Though he came out of the theater – he attended Yale Drama and the Actors Studio and directed on Broadway – his greatest impact was in opera: he was renowned (and occasionally infamous) for his daring interpretations and the high level of acting he drew from singers, especially at New York City Opera during its glory years.
The four-episode adaptation by Kenneth Lonergan of E.M. Forster’s novel has drawn plaudits from critics and high viewership, but many viewers have complained that the “most intrusive and dominating” music (as one irate Twitterer put it) frequently drowns out the dialogue. This seems to be a sound mixing problem rather than a musical one, and it evidently is not a new one for the network.
A reporter and cameraman for the Swiss public broadcaster RTS say they were arrested while taking images at an open-air market of migrant workers like those who built the museum. The pair were separated, blindfolded, and interrogated for up to ten hours at a time about the nature of their reporting on the migrants; their equipment was confiscated and has still not been returned.
Jacques Pauw’s The President’s Keepers, an account of corruption, coercion and violence at the heart of Jacob Zuma’s administration, has become the fastest-selling book in South Africa since Nielsen began tracking sales there – thanks in no small part to the government’s Streisand-Effect attempts to suppress the book. Now the country’s State Security Agency has reportedly filed criminal complaints against Pauw for “unlawful publication of classified information.”
Sally Greene, who hired Spacey as the theatre’s artistic director, “said it made her ‘sick to the stomach’ to think people may have suffered harassment or abuse [there]. The theatre is facing questions about how much was known among management and trustees about Spacey’s alleged behaviour during his 11 years in charge. Former employees have described it as an open secret.
“The organization announced the inaugural Bridge Award on Monday, granting $10,000 to a playwright who has served in the military for the production of a new play.” This year’s judge: Suzan-Lori Parks.
Long Overdue: Women Artists In 19th Century Paris
The exhibition entitled Her Paris: Women Artists in the Age of Impressionism, which debuted recently at the Denver Art Museum, is long overdue. It has been ten years in the making, the brainchild of independent … read more
AJBlog: Real Clear Arts Published 2017-11-12
Garth Fagan Dance comes from Rochester to the Joyce Theater, November 7 through 12. … read more
AJBlog: Dancebeat Published 2017-11-12
Justin Davidson: “Widely mocked and grudgingly admired, the emblematic tower of the postmodern age made its pop-culture debut as a scale model that its maker held aloft like a trophy on the cover of Time in 1979.”
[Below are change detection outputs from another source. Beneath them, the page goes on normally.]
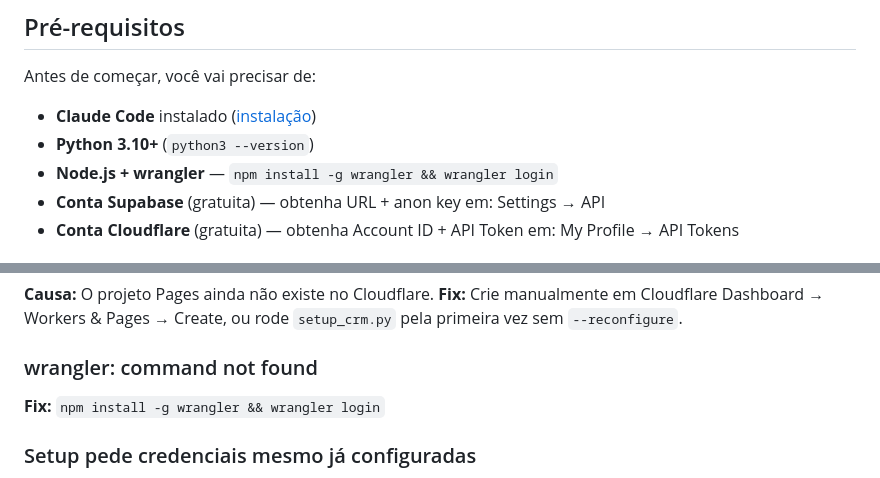
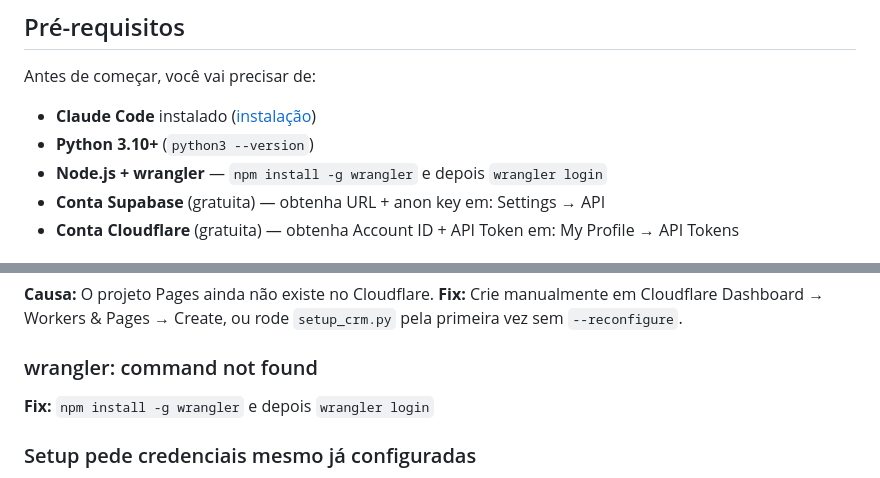
Before and after one commit to zxmarketingdigital/zx-control-semana2, a Markdown page: README.md, 2 parts joined by grey strips. Rendered like a GitHub page.

Commit message:
README: wrangler em dois comandos, sem && (PowerShell 5.1)
Sem review externo: troca de texto em README, sem logica.

Co-Authored-By: Claude Sonnet 5.5 <noreply@anthropic.com>

```diff
--- a/README.md
+++ b/README.md
@@ -12,7 +12,7 @@ Antes de começar, você vai precisar de:
 
 - **Claude Code** instalado ([instalação](https://docs.anthropic.com/pt/))
 - **Python 3.10+** (`python3 --version`)
-- **Node.js + wrangler** — `npm install -g wrangler && wrangler login`
+- **Node.js + wrangler** — `npm install -g wrangler` e depois `wrangler login`
 - **Conta Supabase** (gratuita) — obtenha URL + anon key em: Settings → API
 - **Conta Cloudflare** (gratuita) — obtenha Account ID + API Token em: My Profile → API Tokens
 
@@ -169,7 +169,7 @@ Acesse o grupo do ZX Control ou abra uma issue neste repositório.
 **Fix:** Crie manualmente em Cloudflare Dashboard → Workers & Pages → Create, ou rode `setup_crm.py` pela primeira vez sem `--reconfigure`.
 
 ### wrangler: command not found
-**Fix:** `npm install -g wrangler && wrangler login`
+**Fix:** `npm install -g wrangler` e depois `wrangler login`
 
 ### Setup pede credenciais mesmo já configuradas
 **Fix normal:** O setup detecta automaticamente. Se quiser forçar reconfiguração: `python3 setup/setup_crm.py --reconfigure`
```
The broadened, democratic use of the word “curating” seems in part to reflect our growing need to impose order and organization on the busy, buzzing abundance that surrounds us. It also suggests the ways that we are increasingly using social media to put ourselves on display, making ourselves into spectacles.